“Norm of the North” is as entertaining as you’d think a children’s cartoon starring Deuce Bigalow: Male Gigolo will be. It’s cut rate Saturday morning cartoon level animation—some scenes don’t even look fully rendered—that relies on kid-friendly characters rather than story or jokes. In other words, if “Inside Out” is the Ferrari of kids animation, sleek and well-made, “Norm of the North” is the Edsel.
It assumes children don’t need entertainment that works on any other level than, ”Where can I buy a cute stuffed Norm doll?” Despite its family friendly messages about friends, family and loyalty, the movie doesn’t try and disguise its cynical heart. At the spokesbear audition Vera gushes over Norm, “He’s cute and marketable, it’s perfect.” You can only imagine a similar conversation in the design phase for this movie. Also, is Norm’s description of Mr. Greene as “a creepy one note villain” dialogue from the script or a passage from the stage directions that accidentally made it into the film? It’s hard to know.
“Norm of the North” has little to recommend it. Padded with dance numbers—two in the first fifteen minutes alone—and montages, the best that can be said is that bad movies like this are important to remind us that the Pixar movies aren’t flukes.
The once edgy comics of “Saturday Night Live” have gotten older and a little rounder in the middle but judging by their work in the ironically named “Grown Ups” they haven’t actually grown up.
Adam Sandler, Chris Rock, David Spade, Kevin James and Rob Schneider star in this celebration of arrested adolescence as five friend s reunited at the funeral of the beloved high school basketball coach. All married, except for the childlike Spade, they are at different stages of their lives. Schneider is a new age guru with a much older wife, Rock is a henpecked house husband, Sandler the hottest agent in Hollywood, with the hot wife (Salma Hayek) and James is the fat guy who falls down a lot. Like, a lot a lot. To spread their coach’s ashes they head to a cottage by a lake to spend the weekend, reconnect and endlessly trade good natured jibes. Over the course of the Fourth of July weekend their spoiled kids learn to live without cell phones, the boys play a dangerous game with a bow and arrow and ogle Schneider’s babelicious daughters.
“Grown Ups” isn’t quite rude enough for the Apatow crowd, but yet, not quite family friendly enough for grandma and the kids. For every outrageous joke about breast milk there’s a faux emotive or cutesy kid moment. The one liners come fast and furious—these guys only seem to be able to communicate by busting one another’s chops—but for the first hour there is precious little in the way of real jokes. It’s titter worthy rather than laugh out loud funny.
The guys have good chemistry, which they should, having spent years doing live television together, but it looks like the kind of movie that might have been more fun to make than to watch. These are (mostly) likeable actors but they’re not doing their most likeable work here. Sandler, for instance ruins a funny moment when his daughter says, “I want to get chocolate wasted!” with a snorting reaction that steps on the joke.

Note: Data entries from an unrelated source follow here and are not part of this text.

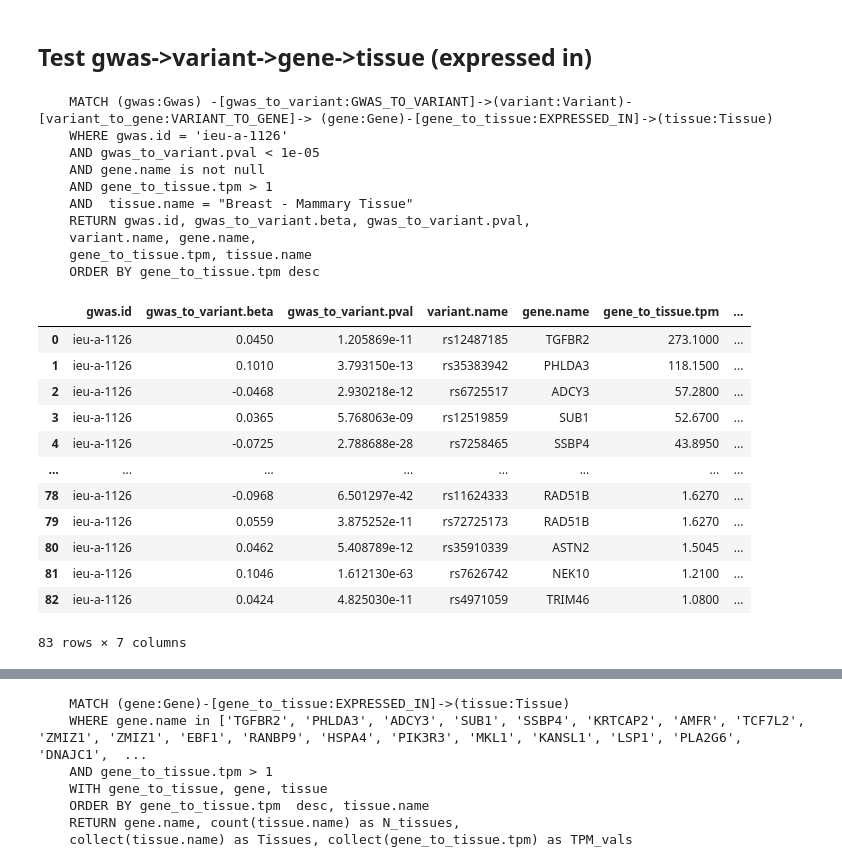
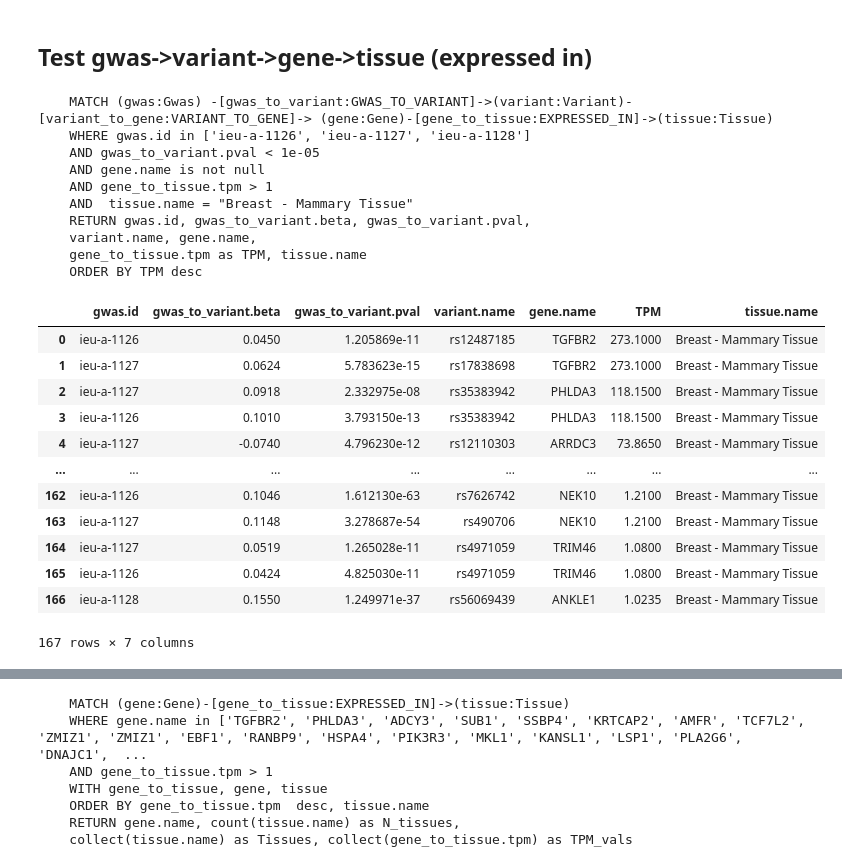
Before and after one commit to mvab/epigraphdb-breast-cancer, a Jupyter notebook: explore_breast_cancer_epigraphdb.ipynb, the cells around one changed output, grey strips where cells are left out. Saved outputs shown, nothing was run; the diff lists cells and outputs as text; code cells hidden in the pictures.

```diff
--- a/explore_breast_cancer_epigraphdb.ipynb
+++ b/explore_breast_cancer_epigraphdb.ipynb
@@ -232,49 +195,51 @@ plt.show()
 # %%
 # for the main GWAS
 
 # find GWAS variants pval < 1e-05, map to genes, get expression data,
 # find which are expressed in Breast tissue, with TPM > 1
 
 def get_gwas_to_tissue(GWAS_ID):
     query = """
     MATCH (gwas:Gwas) -[gwas_to_variant:GWAS_TO_VARIANT]->(variant:Variant)-[variant_to_gene:VARIANT_TO_GENE]-> (gene:Gene)-[gene_to_tissue:EXPRESSED_IN]->(tissue:Tissue)
-    WHERE gwas.id = '{gwas_id}'
+    WHERE gwas.id in {}
     AND gwas_to_variant.pval < 1e-05
     AND gene.name is not null
     AND gene_to_tissue.tpm > 1
     AND  tissue.name = "Breast - Mammary Tissue"
     RETURN gwas.id, gwas_to_variant.beta, gwas_to_variant.pval,
     variant.name, gene.name,
-    gene_to_tissue.tpm, tissue.name
-    ORDER BY gene_to_tissue.tpm desc
-    """.format(gwas_id=GWAS_ID)
+    gene_to_tissue.tpm as TPM, tissue.name
+    ORDER BY TPM desc
+    """.format(GWAS_ID)
 
     df = query_to_df(query)
     return df
 
-bc_all_exp = get_gwas_to_tissue(GWAS_ID = 'ieu-a-1126')
+bc_all_exp = get_gwas_to_tissue(GWAS_ID = ['ieu-a-1126','ieu-a-1127','ieu-a-1128'] )
 bc_all_exp
+
+# these are genes that have evidence of effect on BC in GWAS, and are also expressed in breast tissue
 # %% [output]
     MATCH (gwas:Gwas) -[gwas_to_variant:GWAS_TO_VARIANT]->(variant:Variant)-[variant_to_gene:VARIANT_TO_GENE]-> (gene:Gene)-[gene_to_tissue:EXPRESSED_IN]->(tissue:Tissue)
-    WHERE gwas.id = 'ieu-a-1126'
+    WHERE gwas.id in ['ieu-a-1126', 'ieu-a-1127', 'ieu-a-1128']
     AND gwas_to_variant.pval < 1e-05
     AND gene.name is not null
     AND gene_to_tissue.tpm > 1
     AND  tissue.name = "Breast - Mammary Tissue"
     RETURN gwas.id, gwas_to_variant.beta, gwas_to_variant.pval,
     variant.name, gene.name,
-    gene_to_tissue.tpm, tissue.name
-    ORDER BY gene_to_tissue.tpm desc
+    gene_to_tissue.tpm as TPM, tissue.name
+    ORDER BY TPM desc
-|  | gwas.id | gwas_to_variant.beta | gwas_to_variant.pval | variant.name | gene.name | gene_to_tissue.tpm | ... |
-| 0 | ieu-a-1126 | 0.0450 | 1.205869e-11 | rs12487185 | TGFBR2 | 273.1000 | ... |
-| 1 | ieu-a-1126 | 0.1010 | 3.793150e-13 | rs35383942 | PHLDA3 | 118.1500 | ... |
-| 2 | ieu-a-1126 | -0.0468 | 2.930218e-12 | rs6725517 | ADCY3 | 57.2800 | ... |
-| 3 | ieu-a-1126 | 0.0365 | 5.768063e-09 | rs12519859 | SUB1 | 52.6700 | ... |
-| 4 | ieu-a-1126 | -0.0725 | 2.788688e-28 | rs7258465 | SSBP4 | 43.8950 | ... |
+|  | gwas.id | gwas_to_variant.beta | gwas_to_variant.pval | variant.name | gene.name | TPM | tissue.name |
+| 0 | ieu-a-1126 | 0.0450 | 1.205869e-11 | rs12487185 | TGFBR2 | 273.1000 | Breast - Mammary Tissue |
+| 1 | ieu-a-1127 | 0.0624 | 5.783623e-15 | rs17838698 | TGFBR2 | 273.1000 | Breast - Mammary Tissue |
+| 2 | ieu-a-1127 | 0.0918 | 2.332975e-08 | rs35383942 | PHLDA3 | 118.1500 | Breast - Mammary Tissue |
+| 3 | ieu-a-1126 | 0.1010 | 3.793150e-13 | rs35383942 | PHLDA3 | 118.1500 | Breast - Mammary Tissue |
+| 4 | ieu-a-1127 | -0.0740 | 4.796230e-12 | rs12110303 | ARRDC3 | 73.8650 | Breast - Mammary Tissue |
 | ... | ... | ... | ... | ... | ... | ... | ... |
-| 78 | ieu-a-1126 | -0.0968 | 6.501297e-42 | rs11624333 | RAD51B | 1.6270 | ... |
-| 79 | ieu-a-1126 | 0.0559 | 3.875252e-11 | rs72725173 | RAD51B | 1.6270 | ... |
-| 80 | ieu-a-1126 | 0.0462 | 5.408789e-12 | rs35910339 | ASTN2 | 1.5045 | ... |
-| 81 | ieu-a-1126 | 0.1046 | 1.612130e-63 | rs7626742 | NEK10 | 1.2100 | ... |
-| 82 | ieu-a-1126 | 0.0424 | 4.825030e-11 | rs4971059 | TRIM46 | 1.0800 | ... |
+| 162 | ieu-a-1126 | 0.1046 | 1.612130e-63 | rs7626742 | NEK10 | 1.2100 | Breast - Mammary Tissue |
+| 163 | ieu-a-1127 | 0.1148 | 3.278687e-54 | rs490706 | NEK10 | 1.2100 | Breast - Mammary Tissue |
+| 164 | ieu-a-1127 | 0.0519 | 1.265028e-11 | rs4971059 | TRIM46 | 1.0800 | Breast - Mammary Tissue |
+| 165 | ieu-a-1126 | 0.0424 | 4.825030e-11 | rs4971059 | TRIM46 | 1.0800 | Breast - Mammary Tissue |
+| 166 | ieu-a-1128 | 0.1550 | 1.249971e-37 | rs56069439 | ANKLE1 | 1.0235 | Breast - Mammary Tissue |
-83 rows × 7 columns
+167 rows × 7 columns
```
Also changed, not shown: parts of 61 cells of this notebook, 4 other files.
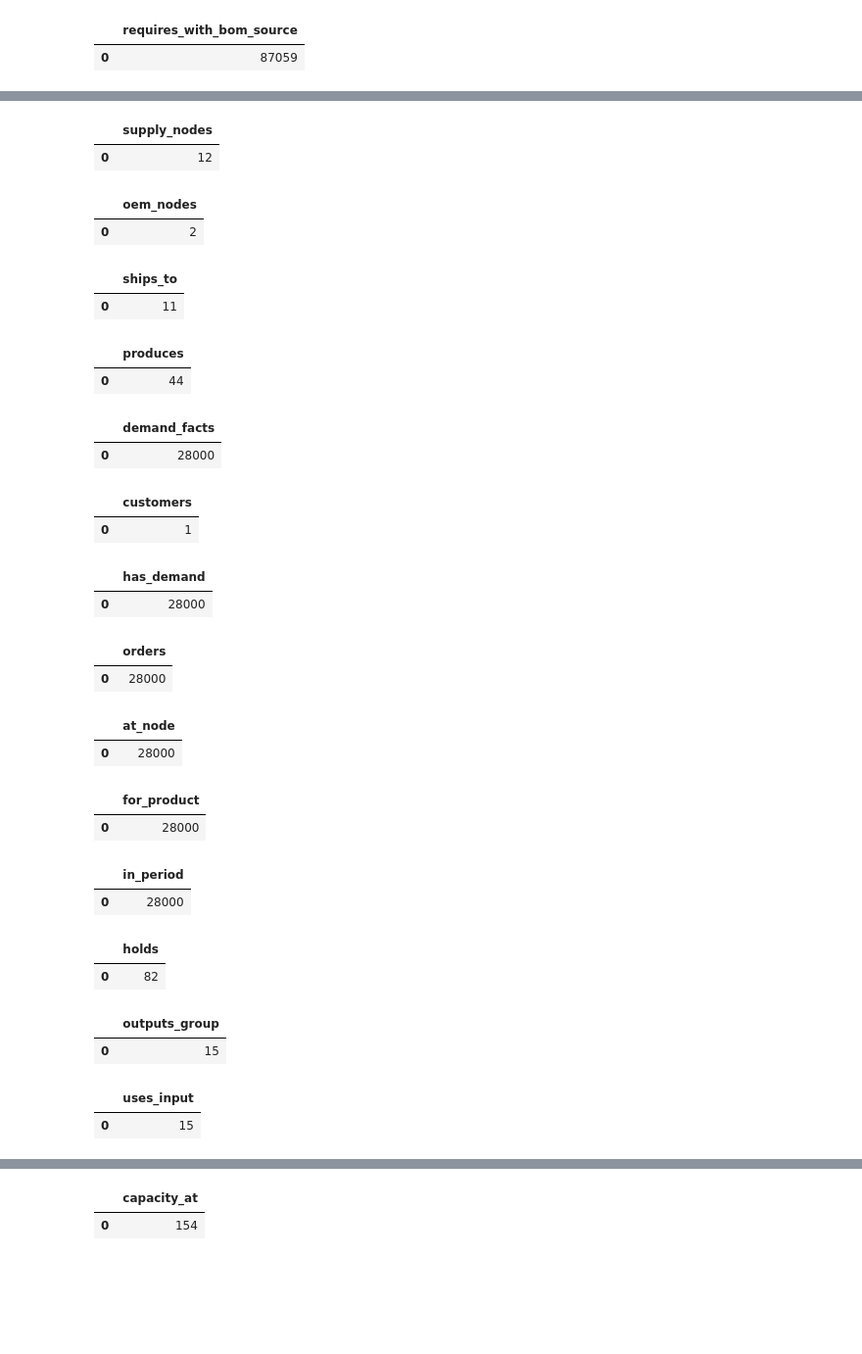
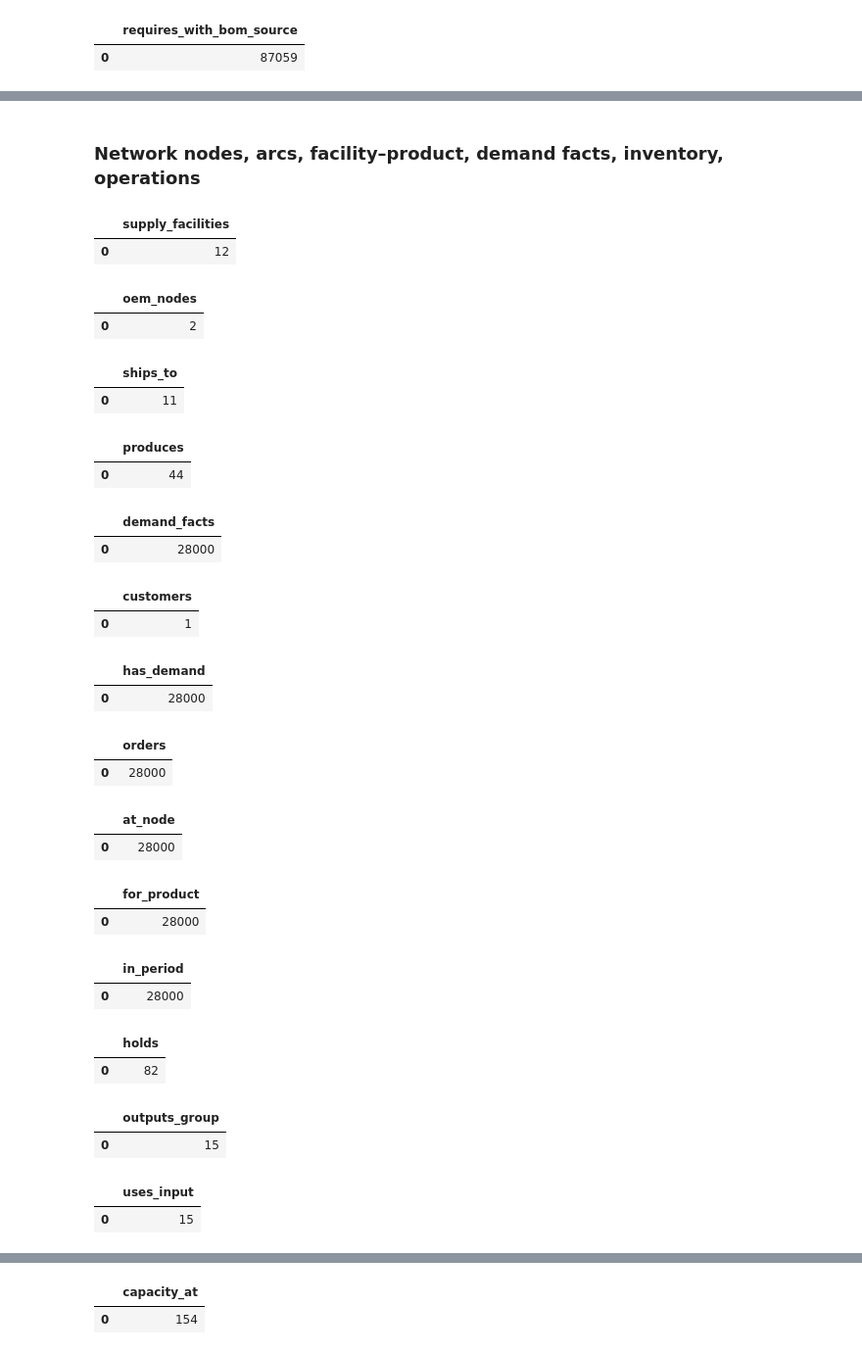
Before and after one commit to PeterMangoro/neo4j, a Jupyter notebook: finalProject/AutomotiveSupplyChain_Merged_Submission.ipynb, the cells around one changed output, grey strips where cells are left out. Shown at 98% size. Cells and saved outputs as stored; diff of their text form; code cells hidden in the pictures; blank space fills up the shorter version.

```diff
--- a/finalProject/AutomotiveSupplyChain_Merged_Submission.ipynb
+++ b/finalProject/AutomotiveSupplyChain_Merged_Submission.ipynb
@@ -1380,5 +413,7 @@ display(run_query("MATCH ()-[r:REQUIRES]->() WHERE r.source = 'BOM' RETURN count
+# %% [markdown]
+### Network nodes, arcs, facility–product, demand facts, inventory, operations
 # %%
-# — LOAD CSV: Node (+ domain labels), SHIPS_TO (+arcKey), PRODUCES, DemandFact + Customer,
+# — LOAD CSV: Facility (+ domain labels), SHIPS_TO (+arcKey), PRODUCES, DemandFact + Customer,
 # HOLDS, OUTPUTS_GROUP + USES_INPUT
 
 
@@ -1386,18 +421,18 @@ nodes_cypher = """
 LOAD CSV WITH HEADERS FROM 'file:///nodes.csv' AS row
 WITH trim(toString(row.node_n)) AS nn
 WHERE nn <> ''
-MERGE (:Node {nodeId: nn})
+MERGE (:Facility {nodeId: nn})
 """
 run_query(nodes_cypher)
 
 _node_label_queries = [
- """MATCH (n:Node)
+ """MATCH (n:Facility)
 SET n.displayName = n.nodeId,
  n.siteKind = CASE WHEN n.nodeId IN ['zp7', 'zp8'] THEN 'OEM' ELSE 'supplier' END""",
- "MATCH (n:Node) WHERE n.nodeId IN ['zp7', 'zp8'] SET n:OEM",
- "MATCH (n:Node) WHERE NOT n.nodeId IN ['zp7', 'zp8'] SET n:SupplierSite",
- "MATCH (n:Node) WHERE n.nodeId ENDS WITH '_prod' SET n:Production",
- "MATCH (n:Node) WHERE n.nodeId ENDS WITH '_inv' SET n:Inventory",
+ "MATCH (n:Facility) WHERE n.nodeId IN ['zp7', 'zp8'] SET n:OEM",
+ "MATCH (n:Facility) WHERE NOT n.nodeId IN ['zp7', 'zp8'] SET n:SupplierSite",
+ "MATCH (n:Facility) WHERE n.nodeId ENDS WITH '_prod' SET n:Production",
+ "MATCH (n:Facility) WHERE n.nodeId ENDS WITH '_inv' SET n:Inventory",
 ]
 for _q in _node_label_queries:
  run_query(_q)
@@ -1408,8 +443,8 @@ WITH trim(toString(row.starting_node_i)) AS si,
  trim(toString(row.ending_node_j)) AS ej,
  row
 WHERE si <> '' AND ej <> ''
-MERGE (a:Node {nodeId: si})
-MERGE (b:Node {nodeId: ej})
+MERGE (a:Facility {nodeId: si})
+MERGE (b:Facility {nodeId: ej})
 MERGE (a)-[s:SHIPS_TO]->(b)
 SET s.leadTime = coalesce(toInteger(trim(toString(row.process_lead_time_l_ij))), 0),
  s.productGroup = trim(toString(row.group_g)),
@@ -1422,7 +457,7 @@ LOAD CSV WITH HEADERS FROM 'file:///nodes_inflow.csv' AS row
 WITH trim(toString(row.node_n)) AS nn,
  trim(toString(row.product_p)) AS pid
 WHERE nn <> '' AND pid <> ''
-MERGE (n:Node {nodeId: nn})
+MERGE (n:Facility {nodeId: nn})
 MERGE (pr:Product {productId: pid})
 MERGE (n)-[:PRODUCES]->(pr)
 """
@@ -1439,7 +474,7 @@ WHERE ptc <> ''
 WITH nn, pid, row, toInteger(ptc) AS pt
 WHERE pt IS NOT NULL
 MERGE (cust:Customer {customerId: 'market'})
-MERGE (n:Node {nodeId: nn})
+MERGE (n:Facility {nodeId: nn})
 MERGE (pr:Product {productId: pid})
 MERGE (t:Period {periodId: pt})
 MERGE (f:DemandFact {demandKey: nn + '::' + pid + '::' + toString(pt)})
@@ -1462,7 +497,7 @@ WITH nn, pid, row, trim(toString(row.period_t)) AS ptc
 WHERE ptc <> ''
 WITH nn, pid, row, toInteger(ptc) AS pt
 WHERE pt IS NOT NULL
-MERGE (n:Node {nodeId: nn})
+MERGE (n:Facility {nodeId: nn})
 MERGE (pr:Product {productId: pid})
 MERGE (n)-[h:HOLDS {periodId: pt}]->(pr)
 SET h.initialInventory = coalesce(toInteger(trim(toString(row.initial_inventory_I_np0))), 0),
@@ -1477,36 +512,36 @@ WITH trim(toString(row.node_n)) AS nn,
  trim(toString(row.input_product_group_x)) AS gx,
  trim(toString(row.output_product_group_y)) AS gy,
  row
 WHERE nn <> '' AND gx <> '' AND gy <> ''
-MERGE (n:Node {nodeId: nn})
+MERGE (n:Facility {nodeId: nn})
 MERGE (gout:ProductGroup {groupName: gy})
 MERGE (gin:ProductGroup {groupName: gx})
 MERGE (n)-[out:OUTPUTS_GROUP {inputGroup: gx}]->(gout)
 SET out.outputGroup = gy,
  out.inputQty = coalesce(toInteger(trim(toString(row.input_quantity_in_nxy))), 0),
  out.outputQty = coalesce(toInteger(trim(toString(row.output_quantity_out_nxy))), 0),
  out.alpha = coalesce(toFloat(trim(toString(row.alpha_nxy))), 0.0),
  out.beta = coalesce(toFloat(trim(toString(row.beta_nxy))), 0.0)
 MERGE (n)-[inp:USES_INPUT {inputGroup: gx}]->(gin)
 """
 run_query(operations_cypher)
 
-display(run_query("MATCH (n:Node) RETURN count(n) AS supply_nodes"))
+display(run_query("MATCH (n:Facility) RETURN count(n) AS supply_facilities"))
 display(run_query("MATCH (n:OEM) RETURN count(n) AS oem_nodes"))
 display(run_query("MATCH ()-[s:SHIPS_TO]->() RETURN count(s) AS ships_to"))
 display(run_query("MATCH ()-[p:PRODUCES]->() RETURN count(p) AS produces"))
 display(run_query("MATCH (f:DemandFact) RETURN count(f) AS demand_facts"))
 display(run_query("MATCH (c:Customer) RETURN count(c) AS customers"))
 display(run_query("MATCH ()-[r:HAS_DEMAND]->() RETURN count(r) AS has_demand"))
 display(run_query("MATCH ()-[r:ORDERS]->() RETURN count(r) AS orders"))
 display(run_query("MATCH ()-[r:AT_NODE]->() RETURN count(r) AS at_node"))
 display(run_query("MATCH ()-[r:FOR_PRODUCT]->() RETURN count(r) AS for_product"))
 display(run_query("MATCH ()-[r:IN_PERIOD]->() RETURN count(r) AS in_period"))
 display(run_query("MATCH ()-[ho:HOLDS]->() RETURN count(ho) AS holds"))
 display(run_query("MATCH ()-[o:OUTPUTS_GROUP]->() RETURN count(o) AS outputs_group"))
 display(run_query("MATCH ()-[u:USES_INPUT]->() RETURN count(u) AS uses_input"))
 # %% [output]
-|  | supply_nodes |
+|  | supply_facilities |
 | 0 | 12 |
 |  | oem_nodes |
 | 0 | 2 |
```
Also changed, not shown: parts of 93 cells of this notebook.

In the second hour Sandler is in heart warming mode but even this comes off as false. He spends the whole movie shrugging off his “Mr. Hollywood” nickname, but then in the climax—and I’ll be careful not to give anything away here—acts like a rich city slicker doing the local yokels a favor.
Luckily Sandler regular Steve Buscemi and the mangling of the name of a Canadian city provide some silly laughs.
“Grown Ups” is lowbrow with warm and fuzzy aspirations but misses the mark.